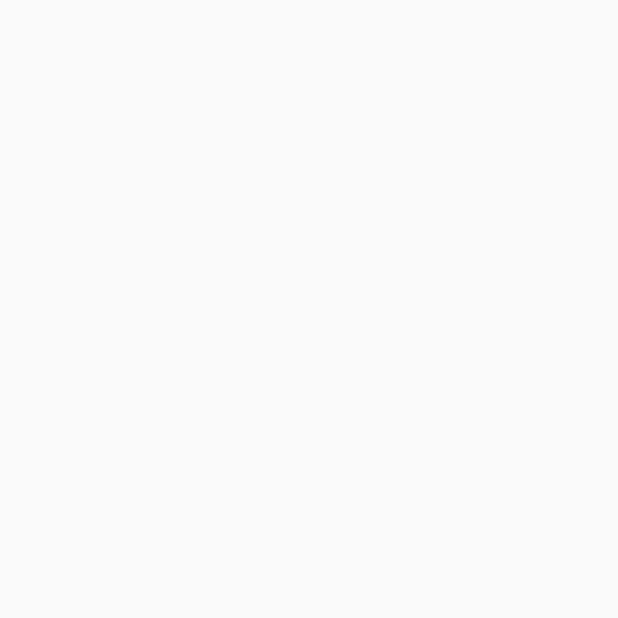
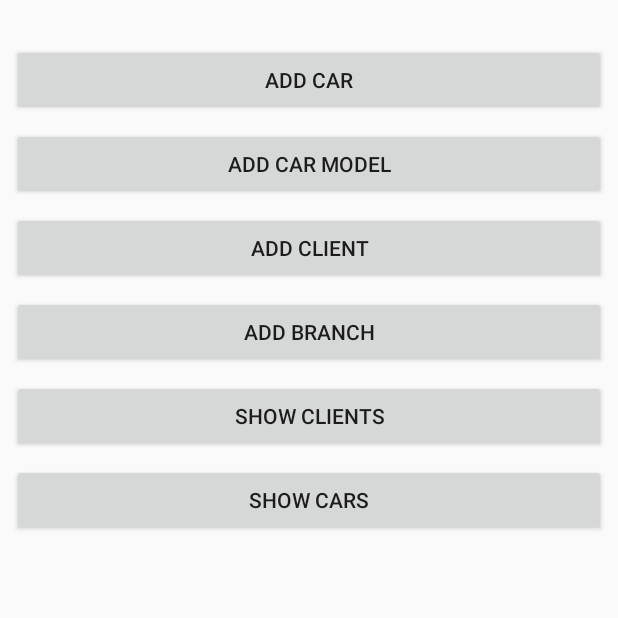
Before and after one commit to davidyoels/Android5778_8694_7928_01, an Android app: the screen it shows after launch (MainActivity), on a phone screen of 412 x 824 dp, the top half of it. Before the commit the part shown is empty. Run offline under Robolectric (Android 15) with nearby library versions, the light colour scheme and no system bars.

Commit message:
tray1eqwe

```diff
--- a/app/src/main/AndroidManifest.xml
+++ b/app/src/main/AndroidManifest.xml
@@ -16,6 +16,10 @@
                 <category android:name="android.intent.category.LAUNCHER" />
             </intent-filter>
         </activity>
+        <activity android:name=".controller.addCar" />
+        <activity android:name=".controller.addBracnh" />
+        <activity android:name=".controller.addCarModel" />
+        <activity android:name=".controller.addClient"></activity>
     </application>
 
 </manifest>
--- a/app/src/main/java/com/example/davidsalmon/android5778_8694_7928_01/controller/MainActivity.java
+++ b/app/src/main/java/com/example/davidsalmon/android5778_8694_7928_01/controller/MainActivity.java
@@ -1,12 +1,17 @@
 package com.example.davidsalmon.android5778_8694_7928_01.controller;
 
 import android.app.Activity;
+import android.content.ContentValues;
+import android.content.Intent;
 import android.net.Uri;
 import android.nfc.Tag;
 import android.provider.ContactsContract;
 import android.support.v7.app.AppCompatActivity;
 import android.os.Bundle;
 import android.util.Log;
+import android.view.View;
+import android.view.View.*;
+import android.widget.Button;
 
 import com.example.davidsalmon.android5778_8694_7928_01.R;
 import com.example.davidsalmon.android5778_8694_7928_01.model.backend.DB_manager;
@@ -16,11 +21,22 @@ import com.example.davidsalmon.android5778_8694_7928_01.model.entities.*;
 import java.util.ArrayList;
 import java.util.List;
 
-public class MainActivity extends Activity {
+import static com.example.davidsalmon.android5778_8694_7928_01.model.entities.Branch.BranchToContentValues;
+import static com.example.davidsalmon.android5778_8694_7928_01.model.entities.Car.CarToContentValues;
+import static com.example.davidsalmon.android5778_8694_7928_01.model.entities.CarsModel.CarModelToContentValues;
+import static com.example.davidsalmon.android5778_8694_7928_01.model.entities.Client.ClientToContentValues;
+
+public class MainActivity extends Activity implements View.OnClickListener {
 
     FactoryMethod a = new FactoryMethod();
     public DB_manager b;
-    private static final String TAG = "MyActivity";
+
+    private Button addCarButton;
+    private Button addBranchButton;
+    private Button addCarModelButton;
+    private Button addClientButton;
+    private Button showCarsButton;
+    private Button showClientButton;
 
     @Override
     protected void onCreate(Bundle savedInstanceState) {
@@ -28,93 +44,63 @@ public class MainActivity extends Activity {
         setContentView(R.layout.activity_main);
         //create one mofa
         b = a.getManager();
+        findViews();
+    }
 
-        //checking the add client function and the function All users.
-        CheckClientFunctions();
+    void findViews() {
+        addCarButton = (Button) findViewById(R.id.addCarButton);
+        addBranchButton = (Button) findViewById(R.id.addBranchButton);
+        addCarModelButton = (Button) findViewById(R.id.addCarModelButton);
+        addClientButton = (Button) findViewById(R.id.addClientButton);
+        showCarsButton = (Button) findViewById(R.id.showCarsButton);
+        showClientButton = (Button) findViewById(R.id.showClientButton);
 
-        Log.i(TAG, "******************************************************************************************");
-
-        //checking the add cars functions
-        CheckCarsFunctions();
-
-        Log.i(TAG, "******************************************************************************************");
-
-        //checking cars model functions
-        CheckCarsModelFunctions();
-
-        Log.i(TAG, "******************************************************************************************");
-
-        //checking branch functions
-        CheckBranchFunctions();
+        addCarButton.setOnClickListener(this);
+        addBranchButton.setOnClickListener(this);
+        addCarModelButton.setOnClickListener(this);
+        addClientButton.setOnClickListener(this);
+        showCarsButton.setOnClickListener(this);
+        showClientButton.setOnClickListener(this);
+    }
+    @Override     public void onClick(View v) {
+        if (v == addCarButton) {
+            addCar();
+        } else if
+                (v == addCarModelButton) {
+            addCarModel();
+        } else if
+                (v == addClientButton) {
+            addClient();
+        } else if
+                (v == addBranchButton) {
+            addBranch();
+        } else if
+                (v == showCarsButton) {
+        } else if
+                (v == showClientButton) {
+        }
+    }
+    private void addCar()
+    {
+        Intent intent = new Intent(this,addCar.class);
+        startActivity(intent);
+    }
+    private void addCarModel()
+    {
+        Intent intent = new Intent(this,addCarModel.class);
+        startActivity(intent);
+    }
+    private void addClient()
+    {
+        Intent intent = new Intent(this,addClient.class);
+        startActivity(intent);
+    }
+    private void addBranch()
+    {
+        Intent intent = new Intent(this,addBracnh.class);
+        startActivity(intent);
+    }
 
 
-    }
-    void CheckClientFunctions() {
-        Client client1 = new Client("Salmon", "David", 208796323, "054-98394993", "davidyoqwe@gmail.com", 323123123);
-        Client client2 = new Client("Levi", "Yoel", 202079658, "054-7456347", "davidyoqwe@gmail.com", 323123123);
-        Client client3 = new Client("Salmon", "David", 208796323, "054-8394993", "davidyoqwe@gmail.com", 323123123);
-        Client client4 = new Client("Salmon", "David", 208796321, "054-8394993", "davidyoqwe@gmail.com", 221123123);
-        b.addUser(client1);
-        b.addUser(client2);
-        b.addUser(client3);
-        List<Client> clients = b.AllUsers();
-        for (int i = 0; i < clients.size(); i++) {
-            Log.i(TAG, clients.get(i).toString());
-        }
-        //checking if user exist in the system.
 
-        if (b.UserExistsOnDataBase(client4))
-            Log.i(TAG, "Client exist in the system");
-        else
-            Log.i(TAG, "Client does not exist in the system");
-        if (b.UserExistsOnDataBase(client3))
-            Log.i(TAG, "Client exist in the system");
-        else
-            Log.i(TAG, "Client does not exist in the system");
-    }
-    void CheckCarsFunctions()
-    {
-        Car car1 = new Car(13, "Volvo", 150, "20-300-23");
-        Car car2 = new Car(13, "Kaia", 300, "35-246-15");
-        Car car3 = new Car(13, "Nissan", 0, "61-152-90");
-        Car car4 = new Car(13, "Volvo", 422, "94-953-78");
-        b.addCar(car1);
-        b.addCar(car2);
-        b.addCar(car3);
-        b.addCar(car4);
-        List<Car> cars = b.AllCars();
-        for (int i = 0; i < cars.size(); i++) {
-            Log.i(TAG, cars.get(i).toString());
-        }
-    }
-    void CheckCarsModelFunctions()
-    {
-        CarsModel carsModel1 = new CarsModel(123,"Nissan","Largo",3400,Gearbox.Automaton,6);
-        CarsModel carsModel2 = new CarsModel(984,"Volvo","Yes",3400,Gearbox.Manual,8);
-        CarsModel carsModel3 = new CarsModel(295,"Yaguar","Flam",3400,Gearbox.Manual,5);
-        CarsModel carsModel4 = new CarsModel(584,"Nissan","Largo",3400,Gearbox.Automaton,2);
-        b.addModel(carsModel1);
-        b.addModel(carsModel2);
-        b.addModel(carsModel3);
-        b.addModel(carsModel4);
-        List<CarsModel> carsModels = b.AllCarsModel();
-        for (int i = 0; i < carsModels.size(); i++) {
-            Log.i(TAG, carsModels.get(i).toString());
-        }
-    }
-    void CheckBranchFunctions()
-    {
-        Branch branch1 = new Branch("Jerusalem","Ben Yehuda",11,5,857);
-        Branch branch2 = new Branch("Beit Shemes","Nahal Dulev",16,2,853);
-        Branch branch3 = new Branch("Haifa","Benji",11,5,857);
-        Branch branch4 = new Branch("Tel Aviv","Alenbi",20,4,234);
-        b.addBranch(branch1);
-        b.addBranch(branch2);
-        b.addBranch(branch3);
-        b.addBranch(branch4);
-        List<Branch> branches = b.AllBranch();
-        for (int i = 0; i < branches.size(); i++) {
-            Log.i(TAG, branches.get(i).toString());
-        }
-    }
 }
--- a/app/src/main/java/com/example/davidsalmon/android5778_8694_7928_01/model/backend/DB_manager.java
+++ b/app/src/main/java/com/example/davidsalmon/android5778_8694_7928_01/model/backend/DB_manager.java
@@ -1,4 +1,6 @@
 package com.example.davidsalmon.android5778_8694_7928_01.model.backend;
+
+import android.content.ContentValues;
 
 import com.example.davidsalmon.android5778_8694_7928_01.model.entities.*;
 
@@ -10,17 +12,17 @@ import java.util.List;
 
 public interface DB_manager {
 
-    boolean UserExistsOnDataBase(Client client);
-    void addUser(Client newUser);
-    void addModel(CarsModel newModel);
-    void addCar(Car car);
+    boolean UserExistsOnDataBase(ContentValues p_client);
+    long addUser(ContentValues newClient);
+    long addModel(ContentValues newModel);
+    String addCar(ContentValues newCar);
+    long addBranch(ContentValues newBranch);
     List<CarsModel> AllCarsModel();
     List<Client> AllUsers();
     List<Branch> AllBranch();
     List<Car> AllCars();
 
     //functions we added
-    void addBranch(Branch branch);
     /*boolean CarModelAvailable();
     boolean addInvitaion();
     boolean removeClient();
--- a/app/src/main/java/com/example/davidsalmon/android5778_8694_7928_01/model/datasource/List_DBManager.java
+++ b/app/src/main/java/com/example/davidsalmon/android5778_8694_7928_01/model/datasource/List_DBManager.java
@@ -1,8 +1,14 @@
 package com.example.davidsalmon.android5778_8694_7928_01.model.datasource;
+
+import android.content.ContentValues;
 
 import com.example.davidsalmon.android5778_8694_7928_01.model.backend.DB_manager;
 import com.example.davidsalmon.android5778_8694_7928_01.model.entities.*;
 
+import static com.example.davidsalmon.android5778_8694_7928_01.model.entities.Branch.ContentValuesToBranch;
+import static com.example.davidsalmon.android5778_8694_7928_01.model.entities.Car.ContentValuesToCar;
+import static com.example.davidsalmon.android5778_8694_7928_01.model.entities.CarsModel.ContentValuesToCarModel;
+import static com.example.davidsalmon.android5778_8694_7928_01.model.entities.Client.ContentValuesToClient;
 
 import java.util.ArrayList;
 import java.util.List;
@@ -11,7 +17,7 @@ import java.util.List;
  * Created by david salmon on 11/3/2017.
  */
 
-public class List_DBManager implements DB_manager{
+public class List_DBManager implements DB_manager {
     static List<Branch> branchs;
     static List<Car> cars;
     static List<CarsModel> carsModels;
@@ -25,44 +31,63 @@ public class List_DBManager implements DB_manager{
         clients = new ArrayList<>();
         invitations = new ArrayList<>();
     }
+
     @Override
-    public boolean UserExistsOnDataBase(Client client){
-        int ClientsMount=clients.size();
-        for(int i=0;i<ClientsMount;i++)
-            if(clients.get(i).getId()==client.getId())
+    public boolean UserExistsOnDataBase(ContentValues p_client) {
+        Client client = ContentValuesToClient(p_client);
+        int ClientsMount = clients.size();
+        for (int i = 0; i < ClientsMount; i++)
+            if (clients.get(i).getId() == client.getId())
                 return true;
         return false;
     }
+
     @Override
-    public void addUser(Client newUser) {
-      clients.add(newUser);
+    public long addUser(ContentValues newClient) {
+        Client client = ContentValuesToClient(newClient);
+        clients.add(client);
+        return client.getId();
+    }
+
+    @Override
+    public long addModel(ContentValues newModel) {
+        CarsModel model = ContentValuesToCarModel(newModel);
+        carsModels.add(model);
+        return model.getModelCode();
+    }
+
+    @Override
+    public String addCar(ContentValues newCar) {
+        Car car = ContentValuesToCar(newCar);
+        cars.add(car);
+        return car.getCarNumber();
     }
     @Override
-    public void addModel(CarsModel newModel){
-        carsModels.add(newModel);
+    public long addBranch(ContentValues newBranch) {
+        Branch branch = ContentValuesToBranch(newBranch);
+        branchs.add(branch);
+        return branch.getBranchNumber();
     }
+
     @Override
-    public void addCar(Car newCar){
-        cars.add(newCar);
-    }
-    @Override
-    public void addBranch(Branch branch) { branchs.add(branch);}
-    @Override
-    public List<CarsModel> AllCarsModel()
-    {
+    public List<CarsModel> AllCarsModel() {
         return carsModels;
     }
+
     @Override
-    public List<Client> AllUsers(){
+    public List<Client> AllUsers() {
         return clients;
     }
+
     @Override
-    public List<Branch> AllBranch(){
+    public List<Branch> AllBranch() {
         return branchs;
     }
+
     @Override
-    public List<Car> AllCars(){
+    public List<Car> AllCars() {
         return cars;
     }
 
+
 }
--- a/app/src/main/res/layout/activity_main.xml
+++ b/app/src/main/res/layout/activity_main.xml
@@ -6,4 +6,76 @@
     android:layout_height="match_parent"
     tools:context="com.example.davidsalmon.android5778_8694_7928_01.controller.MainActivity">
 
+    <Button
+        android:id="@+id/addCarButton"
+        android:layout_width="0dp"
+        android:layout_height="wrap_content"
+        android:layout_marginLeft="8dp"
+        android:layout_marginRight="8dp"
+        android:layout_marginTop="29dp"
+        android:text="add Car"
+        app:layout_constraintHorizontal_bias="0.0"
+        app:layout_constraintLeft_toLeftOf="parent"
+        app:layout_constraintRight_toRightOf="parent"
+        app:layout_constraintTop_toTopOf="parent" />
+
+    <Button
+        android:id="@+id/addCarModelButton"
+        android:layout_width="0dp"
+        android:layout_height="wrap_content"
+        android:layout_marginLeft="8dp"
+        android:layout_marginRight="8dp"
+        android:layout_marginTop="8dp"
+        android:text="add car model"
+        app:layout_constraintLeft_toLeftOf="parent"
+        app:layout_constraintRight_toRightOf="parent"
+        app:layout_constraintTop_toBottomOf="@+id/addCarButton" />
+
+    <Button
+        android:id="@+id/addClientButton"
+        android:layout_width="0dp"
+        android:layout_height="wrap_content"
+        android:layout_marginLeft="8dp"
+        android:layout_marginRight="8dp"
+        android:layout_marginTop="8dp"
+        android:text="add client"
+        app:layout_constraintLeft_toLeftOf="parent"
+        app:layout_constraintRight_toRightOf="parent"
+        app:layout_constraintTop_toBottomOf="@+id/addCarModelButton" />
+
+    <Button
+        android:id="@+id/addBranchButton"
+        android:layout_width="0dp"
+        android:layout_height="wrap_content"
+        android:layout_marginLeft="8dp"
+        android:layout_marginRight="8dp"
+        android:layout_marginTop="8dp"
+        android:text="add branch"
+        app:layout_constraintLeft_toLeftOf="parent"
+        app:layout_constraintRight_toRightOf="parent"
+        app:layout_constraintTop_toBottomOf="@+id/addClientButton" />
+
+    <Button
+        android:id="@+id/showClientButton"
+        android:layout_width="0dp"
+        android:layout_height="wrap_content"
+        android:layout_marginLeft="8dp"
+        android:layout_marginRight="8dp"
+        android:layout_marginTop="8dp"
+        android:text="show clients"
+        app:layout_constraintLeft_toLeftOf="parent"
+        app:layout_constraintRight_toRightOf="parent"
+        app:layout_constraintTop_toBottomOf="@+id/addBranchButton" />
+
+    <Button
+        android:id="@+id/showCarsButton"
+        android:layout_width="0dp"
+        android:layout_height="wrap_content"
+        android:layout_marginLeft="8dp"
+        android:layout_marginRight="8dp"
+        android:layout_marginTop="8dp"
+        android:text="show cars"
+        app:layout_constraintLeft_toLeftOf="parent"
+        app:layout_constraintRight_toRightOf="parent"
+        app:layout_constraintTop_toBottomOf="@+id/showClientButton" />
 </android.support.constraint.ConstraintLayout>
--- a/app/src/main/res/values/strings.xml
+++ b/app/src/main/res/values/strings.xml
@@ -1,3 +1,13 @@
 <resources>
+    <!-- this is for add Branch activity !-->
     <string name="app_name">" Android5778_8694_7928_01"</string>
+    <string name="city">" City"</string>
+    <string name="street">" Street "</string>
+    <string name="BuildingNumber">" Building number "</string>
+    <string name="ParkingSpacesNumber">" Parking spaces number "</string>
+    <!-- this is for add Car activity !-->
+    <string name="BranchNumber">" Branch number "</string>
+    <string name="ModelType" >" Model type "</string>
+    <string name="CarNumber" >" Car number "</string>
+    <string name="Kilometers" >" Kilometers "</string>
 </resources>
```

━━━━━━━━━━

◆ WHAT TO WORK ON
Only lines holding "newBranch" are wanted; copy all of them from the listing.

◆ RESPONSE
+    long addBranch(ContentValues newBranch);
+    public long addBranch(ContentValues newBranch) {
+        Branch branch = ContentValuesToBranch(newBranch);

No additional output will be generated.